Get Ahead of Pests in your Garden   arrow

yellow aphids and red and black lady bug on green stemNow that plants are in the ground, you might start noticing pests trying to ruin all the hard work you have put into your garden. Don’t fret, instead learn about a multi prong approach to manage problematic critters in your garden, called integrated pest management, or IPM.

IPM uses different levels of approaches to control pests with the main goals of:

  • Minimizing damage and environmental hazards
  • Maintaining productivity/aesthetics

The first step when determining the best way to control a pest problem is to identify the plant the problem is occurring on. Different approaches are appropriate for certain plants while others would not be. If the problem is occurring on many types of plants, that can be helpful in identifying the pest as well.

Before you have pests in your garden, you should focus on growing healthy plants as a preventative measure. Healthy plants have fewer pests, and if they do get a pest problem, they are more likely to overcome it. It’s also important to keep in mind that plant needs change throughout the lifecycle of a plant (fertilizer, pruning, water, etc.). The final thing to keep in mind is that plant problems usually arise from a combination of stress factors. Rarely do pests attack and kill healthy plants, so keep your plants happy to keep the pests away. Selecting appropriate plants for our area, and for the specific area you are planting in will cut down on potential issues. Managing your soil conditions (compaction, drainage, tilth, nutrients) will help you to have healthy plants as well.

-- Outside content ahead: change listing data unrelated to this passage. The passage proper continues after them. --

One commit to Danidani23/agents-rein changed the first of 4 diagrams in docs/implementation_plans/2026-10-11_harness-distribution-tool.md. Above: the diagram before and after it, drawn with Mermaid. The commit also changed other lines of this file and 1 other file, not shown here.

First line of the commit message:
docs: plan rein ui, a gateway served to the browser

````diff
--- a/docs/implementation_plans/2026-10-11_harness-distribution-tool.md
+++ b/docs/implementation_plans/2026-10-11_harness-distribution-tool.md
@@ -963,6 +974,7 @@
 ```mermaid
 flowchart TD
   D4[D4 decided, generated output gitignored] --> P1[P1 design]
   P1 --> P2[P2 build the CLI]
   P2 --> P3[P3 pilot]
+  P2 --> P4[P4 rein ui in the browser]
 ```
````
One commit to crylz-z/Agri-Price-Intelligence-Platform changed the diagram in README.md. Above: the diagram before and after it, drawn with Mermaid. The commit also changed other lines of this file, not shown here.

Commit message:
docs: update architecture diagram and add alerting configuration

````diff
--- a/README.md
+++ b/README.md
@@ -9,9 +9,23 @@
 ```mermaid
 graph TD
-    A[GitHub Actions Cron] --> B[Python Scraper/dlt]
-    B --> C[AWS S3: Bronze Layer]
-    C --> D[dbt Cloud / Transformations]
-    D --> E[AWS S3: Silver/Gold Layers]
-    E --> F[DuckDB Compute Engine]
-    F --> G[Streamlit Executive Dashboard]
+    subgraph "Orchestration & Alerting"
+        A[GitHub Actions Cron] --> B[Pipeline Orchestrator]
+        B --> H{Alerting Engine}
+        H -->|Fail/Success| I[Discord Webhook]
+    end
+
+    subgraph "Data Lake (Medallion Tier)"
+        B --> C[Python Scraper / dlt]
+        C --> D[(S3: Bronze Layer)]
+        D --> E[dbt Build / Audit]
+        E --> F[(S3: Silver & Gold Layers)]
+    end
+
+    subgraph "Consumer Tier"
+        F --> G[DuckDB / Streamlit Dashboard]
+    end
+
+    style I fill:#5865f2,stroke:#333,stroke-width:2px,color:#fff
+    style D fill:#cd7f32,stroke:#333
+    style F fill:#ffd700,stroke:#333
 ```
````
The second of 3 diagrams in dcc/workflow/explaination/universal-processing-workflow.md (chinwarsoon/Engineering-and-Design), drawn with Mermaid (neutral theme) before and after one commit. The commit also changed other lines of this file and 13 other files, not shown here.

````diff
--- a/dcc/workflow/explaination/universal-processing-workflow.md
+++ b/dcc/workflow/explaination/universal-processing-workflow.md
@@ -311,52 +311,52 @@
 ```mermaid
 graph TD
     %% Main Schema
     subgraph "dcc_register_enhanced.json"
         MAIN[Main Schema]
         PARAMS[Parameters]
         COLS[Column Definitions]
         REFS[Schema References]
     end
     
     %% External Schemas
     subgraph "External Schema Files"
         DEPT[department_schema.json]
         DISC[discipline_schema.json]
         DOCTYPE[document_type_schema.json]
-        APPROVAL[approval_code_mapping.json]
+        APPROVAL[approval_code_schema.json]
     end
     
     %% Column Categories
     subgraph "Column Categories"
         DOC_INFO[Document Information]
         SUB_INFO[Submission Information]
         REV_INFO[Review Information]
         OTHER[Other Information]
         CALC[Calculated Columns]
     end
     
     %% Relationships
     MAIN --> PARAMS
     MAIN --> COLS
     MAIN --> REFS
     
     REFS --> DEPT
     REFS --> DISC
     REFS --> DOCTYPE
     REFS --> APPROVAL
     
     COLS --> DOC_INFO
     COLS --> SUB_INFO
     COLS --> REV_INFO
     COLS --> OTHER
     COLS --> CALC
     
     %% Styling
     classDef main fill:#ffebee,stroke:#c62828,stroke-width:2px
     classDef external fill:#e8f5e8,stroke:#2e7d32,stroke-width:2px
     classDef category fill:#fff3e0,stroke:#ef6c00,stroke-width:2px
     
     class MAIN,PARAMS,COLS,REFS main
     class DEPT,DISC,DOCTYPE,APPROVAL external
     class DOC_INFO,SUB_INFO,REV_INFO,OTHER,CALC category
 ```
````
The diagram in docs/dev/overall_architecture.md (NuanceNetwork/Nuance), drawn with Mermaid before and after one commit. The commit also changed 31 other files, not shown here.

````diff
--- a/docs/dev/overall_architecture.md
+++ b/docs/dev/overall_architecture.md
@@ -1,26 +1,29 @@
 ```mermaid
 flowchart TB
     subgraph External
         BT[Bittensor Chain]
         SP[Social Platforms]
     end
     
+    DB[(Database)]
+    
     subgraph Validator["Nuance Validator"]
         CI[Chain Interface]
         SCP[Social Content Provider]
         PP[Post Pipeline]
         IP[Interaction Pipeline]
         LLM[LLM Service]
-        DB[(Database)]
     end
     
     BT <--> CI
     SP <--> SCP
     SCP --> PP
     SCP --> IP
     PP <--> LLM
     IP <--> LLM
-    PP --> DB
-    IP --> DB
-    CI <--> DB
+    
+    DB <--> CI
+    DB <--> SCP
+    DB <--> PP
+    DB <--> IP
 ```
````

If you do experience pest issues, consider following the IPM approaches, in order of the least invasive and last resort, the most invasive.

  • Water management: Make sure you are applying an appropriate amount of water, overwatering, and underwatering can open up your plants to issues. Try adjusting water needs as a first control method.
  • Cultural care: Be sure you have good spacing and air flow, consider your plants exposure to sun and wind, use mulch, and prune appropriately.
  • Mechanical methods: For pests this usually involves covers or barriers, and traps.
  • Biological controls: Use predators, parasites, disease organisms, and beneficial nematodes that will specifically attack the pest you are experiencing problems with.
  • Chemical controls: This should always be the last resort. If you do decide to use pesticides, be sure you always read the label carefully so that you know when you can use it, which plants you can use it on, and which pests it controls. There are also environmental hazards on pesticide labels that will help you keep the environment, including pollinators, safe.

Keeping your plants healthy, and using IPM strategies when you do experience a problem will hopefully keep your plants pest free this season!